The Data Encryption Standard (DES) has been the most popular data

encryption technique since the mid 1970s. For more than two decades,

its 56-bit key was considered infallible. However, the growing

computational power of CPUs and advanced clustering technologies

enabled users to break its code in the late 1990s. Consequently, 128-,

512-, and even 2,048-bit keys have been introduced. However, DES

remains a classic algorithm for encrypting Unix/Linux passwords and

other nonclassified material.

A historical perspective

In 1973, the National Bureau of Standards (NBS) established a committee

for developing a standard data encryption algorithm. This algorithm, to

be used in the US federal government's computers, was expected to

become widespread in the industrial and private sectors as well.

Several companies proposed solutions, but only IBM's prevailed. After

rigorous tests, the NBS and NSA endorsed it in 1977. Since then, DES

has been the de facto encryption algorithm in many applications,

operating systems, and databases.

Key-based encryption

Both the encryption and decryption processes rely on a key derived from

the user's password, as well as additional information. Without the

key, unauthorized users cannot decrypt a DES-encrypted message -- at

least in theory. The key consists of 64 bits; 8 bits are used in error

checking, leaving 56 bits for the key itself. The number of unique keys

that can be generated from a 56-bit number is immensely high -- about

70 quadrillion (70,000,000,000,000,000). This gigantic number

stultified unauthorized attempts to decrypt DES-encrypted data for more

than two decades; however, the advent of the Internet and the ability

to join thousands of personal computers' calculating power revoked the

56-bit key's immunity.

Encryption and decryption

DES is a "block cipher" -- that is, a cipher that applies to chunks of

data (64-bit chunks in this case). Data chunks larger than this are

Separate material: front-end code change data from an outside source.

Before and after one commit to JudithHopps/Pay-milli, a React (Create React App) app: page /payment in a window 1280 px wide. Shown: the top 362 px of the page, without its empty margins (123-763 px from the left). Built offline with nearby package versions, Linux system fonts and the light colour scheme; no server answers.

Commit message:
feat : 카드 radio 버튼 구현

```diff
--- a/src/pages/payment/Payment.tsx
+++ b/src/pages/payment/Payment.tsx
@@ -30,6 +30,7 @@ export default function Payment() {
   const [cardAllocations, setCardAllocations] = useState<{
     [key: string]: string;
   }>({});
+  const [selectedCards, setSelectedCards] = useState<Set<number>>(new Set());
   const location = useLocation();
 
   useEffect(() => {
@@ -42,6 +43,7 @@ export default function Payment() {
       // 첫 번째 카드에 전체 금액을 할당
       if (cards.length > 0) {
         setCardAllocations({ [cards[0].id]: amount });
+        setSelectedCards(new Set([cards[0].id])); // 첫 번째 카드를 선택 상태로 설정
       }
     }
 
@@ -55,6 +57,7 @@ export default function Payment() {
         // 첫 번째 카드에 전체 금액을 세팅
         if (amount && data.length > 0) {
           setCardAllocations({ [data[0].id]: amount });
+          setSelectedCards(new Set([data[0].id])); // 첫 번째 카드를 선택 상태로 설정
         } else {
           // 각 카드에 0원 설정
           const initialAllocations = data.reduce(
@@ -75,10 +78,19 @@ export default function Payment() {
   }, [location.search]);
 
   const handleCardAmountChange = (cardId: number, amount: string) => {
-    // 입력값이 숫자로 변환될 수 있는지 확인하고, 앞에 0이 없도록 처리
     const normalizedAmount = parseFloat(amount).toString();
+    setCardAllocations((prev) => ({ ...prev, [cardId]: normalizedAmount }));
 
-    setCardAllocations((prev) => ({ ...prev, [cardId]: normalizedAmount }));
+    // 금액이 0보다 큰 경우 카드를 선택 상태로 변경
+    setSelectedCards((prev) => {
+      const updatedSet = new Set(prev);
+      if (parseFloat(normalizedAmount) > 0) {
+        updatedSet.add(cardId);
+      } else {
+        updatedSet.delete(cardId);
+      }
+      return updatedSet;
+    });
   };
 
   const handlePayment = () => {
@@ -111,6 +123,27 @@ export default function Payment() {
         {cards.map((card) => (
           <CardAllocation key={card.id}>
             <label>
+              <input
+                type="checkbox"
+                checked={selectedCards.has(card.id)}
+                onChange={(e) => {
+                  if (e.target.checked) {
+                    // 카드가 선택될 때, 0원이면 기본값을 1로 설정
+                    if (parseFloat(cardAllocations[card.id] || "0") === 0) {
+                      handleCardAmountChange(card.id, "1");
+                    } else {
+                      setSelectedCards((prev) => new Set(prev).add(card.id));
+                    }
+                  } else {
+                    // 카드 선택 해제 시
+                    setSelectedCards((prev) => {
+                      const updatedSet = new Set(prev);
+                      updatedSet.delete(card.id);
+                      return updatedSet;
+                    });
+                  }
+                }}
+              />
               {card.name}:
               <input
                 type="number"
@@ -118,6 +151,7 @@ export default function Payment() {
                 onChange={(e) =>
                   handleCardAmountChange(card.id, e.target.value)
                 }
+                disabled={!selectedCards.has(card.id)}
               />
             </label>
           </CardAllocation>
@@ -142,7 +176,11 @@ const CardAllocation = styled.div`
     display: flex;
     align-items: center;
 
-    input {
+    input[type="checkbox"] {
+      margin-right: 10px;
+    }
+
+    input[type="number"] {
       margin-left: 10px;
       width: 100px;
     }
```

broken into 64-bit blocks; smaller chunks are filled with additional

padding bits to create a full 64-bit block. In the first encryption

phase, DES shifts the positions of the bits in a block according to its

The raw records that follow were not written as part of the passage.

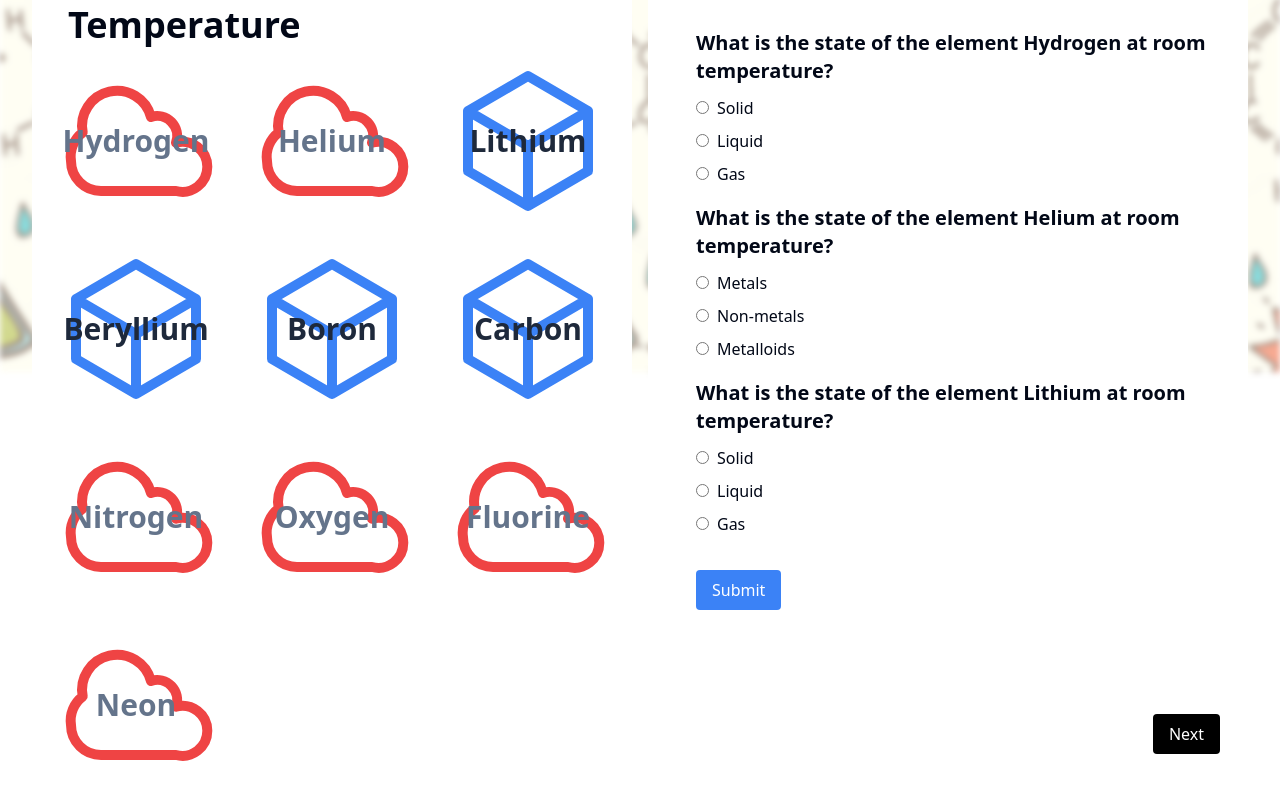
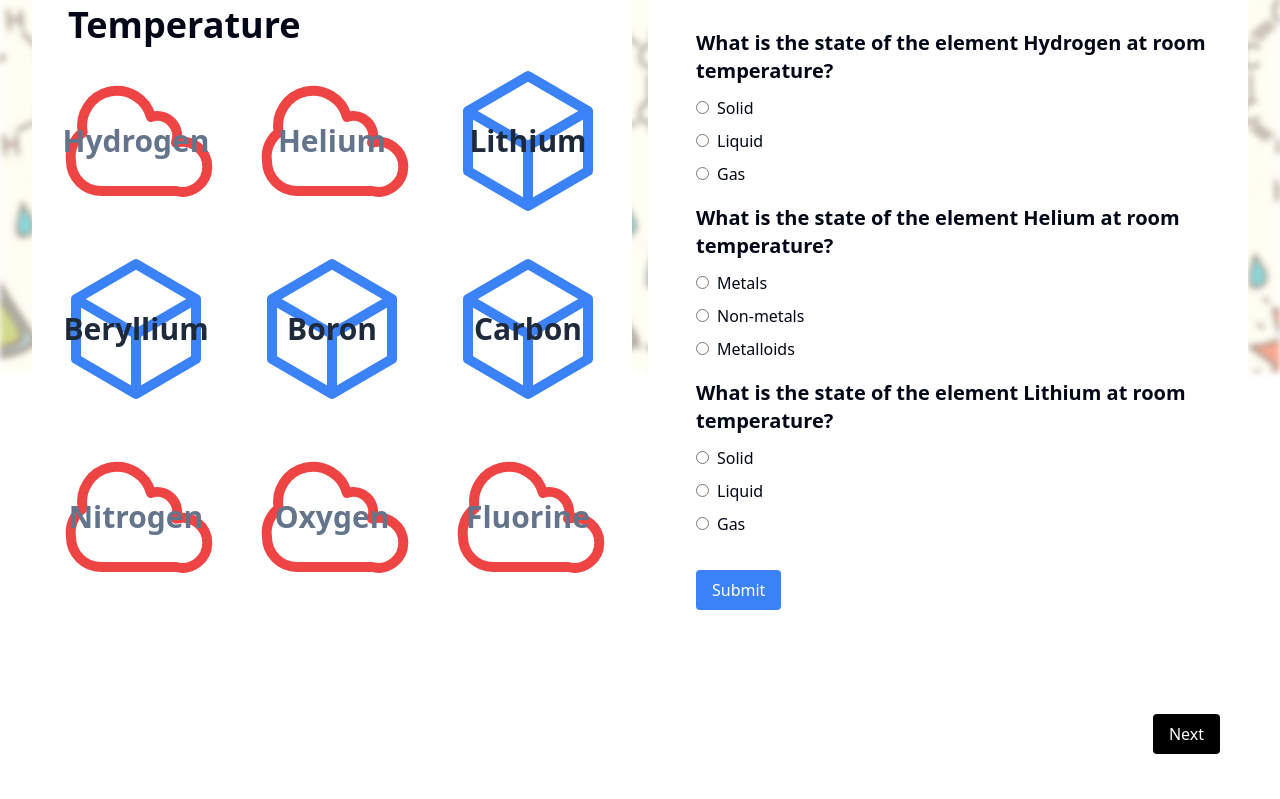
Before and after one commit to swu628/se701-project-React-AtomicIQ, a React (Vite) app in the folder Frontend/: page /room-temperature-pressure in a window 1280 px wide. Shown: the part 428-1227 px from the top of the page. After the commit the page ends 1190 px from the top, so only its background shows below. Built offline with nearby package versions, Linux system fonts and the light colour scheme.

Commit message:
delete neon in activity poage

```diff
--- a/Frontend/src/Pages/StateActivity.tsx
+++ b/Frontend/src/Pages/StateActivity.tsx
@@ -18,7 +18,6 @@ function StateActivity() {
     { name: "Nitrogen", type: "Gas", category: "Non-metal" },
     { name: "Oxygen", type: "Gas", category: "Non-metal" },
     { name: "Fluorine", type: "Gas", category: "Non-metal" },
-    { name: "Neon", type: "Gas", category: "Non-metal" },
   ];
   const objectives = [
     "Describe the state of elements at room temperature.",
```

key. This process is called "permutation." Next, DES derives an input

block from the result and scrambles it by complex mathematical

operations. This process is called "transformation," the result of

which is a pre-output block. Finally, this pre-output block undergoes

an additional permutation phase. The result is called "encrypted text"

or "encoded text." When given the original key used in the decryption

process, DES reconstitutes the original data from DES-encrypted text.

For further information about the DES algorithm, see

http://www.itl.nist.gov/fipspubs/fip46-2.htm. For further information

about cryptography, see http://www.ciphersbyritter.com.